Locate the word "session" in the entries below, then gather every line that holds it.

INPUT RECORDS:
- - -

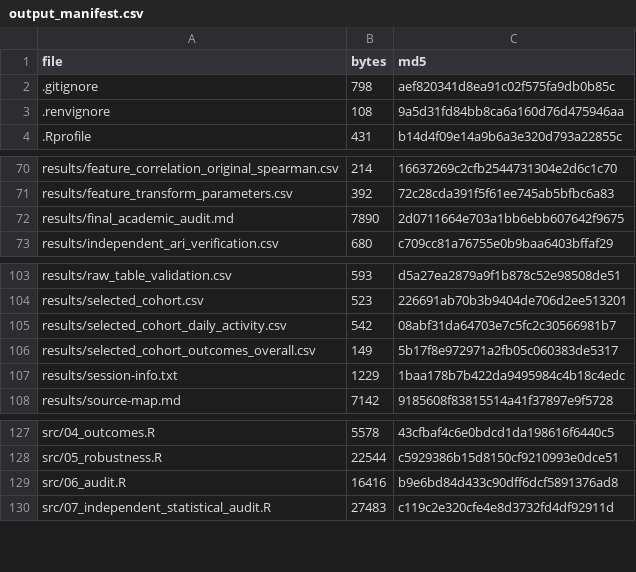
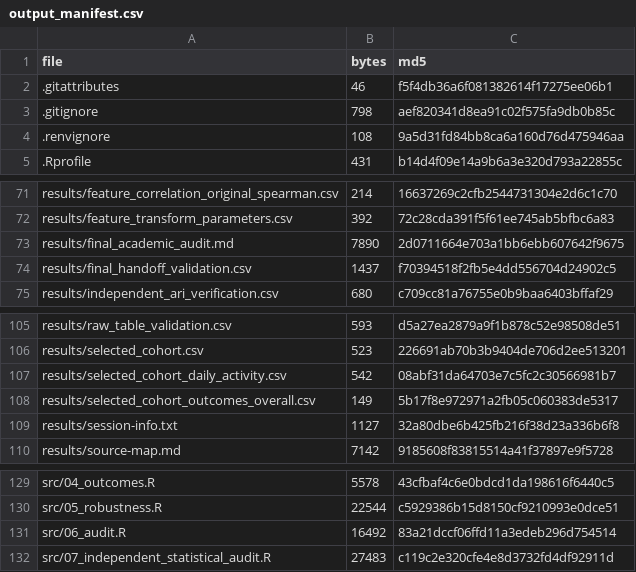
Before and after one commit to danifeyrus/ams-student-engagement-analysis, a CSV file: results/output_manifest.csv, drawn as a sheet; only a part is shown, gaps mark what is left out.

Commit message:
chore: verify clean-clone handoff

```diff
--- a/results/output_manifest.csv
+++ b/results/output_manifest.csv
@@ -1,2 +1,3 @@
 file,bytes,md5
+.gitattributes,46,f5f4db36a6f081382614f17275ee06b1
 .gitignore,798,aef820341d8ea91c02f575fa9db0b85c
@@ -72,2 +73,3 @@ results/feature_transform_parameters.csv,392,72c28cda391f5f61ee745ab5bfbc6a83
 results/final_academic_audit.md,7890,2d0711664e703a1bb6ebb607642f9675
+results/final_handoff_validation.csv,1437,f70394518f2fb5e4dd556704d24902c5
 results/independent_ari_verification.csv,680,c709cc81a76755e0b9baa6403bffaf29
@@ -106,3 +108,3 @@ results/selected_cohort_daily_activity.csv,542,08abf31da64703e7c5fc2c30566981b7
 results/selected_cohort_outcomes_overall.csv,149,5b17f8e972971a2fb05c060383de5317
-results/session-info.txt,1229,1baa178b7b422da9495984c4b18c4edc
+results/session-info.txt,1127,32a80dbe6b425fb216f38d23a336b6f8
 results/source-map.md,7142,9185608f83815514a41f37897e9f5728
@@ -128,3 +130,3 @@ src/04_outcomes.R,5578,43cfbaf4c6e0bdcd1da198616f6440c5
 src/05_robustness.R,22544,c5929386b15d8150cf9210993e0dce51
-src/06_audit.R,16416,b9e6bd84d433c90dff6dcf5891376ad8
+src/06_audit.R,16492,83a21dccf06ffd11a3edeb296d754514
 src/07_independent_statistical_audit.R,27483,c119c2e320cfe4e8d3732fd4df92911d
```
Also changed, not shown: 4 other files.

- - -

OUTPUT OF THE EXERCISE:
-results/session-info.txt,1229,1baa178b7b422da9495984c4b18c4edc
+results/session-info.txt,1127,32a80dbe6b425fb216f38d23a336b6f8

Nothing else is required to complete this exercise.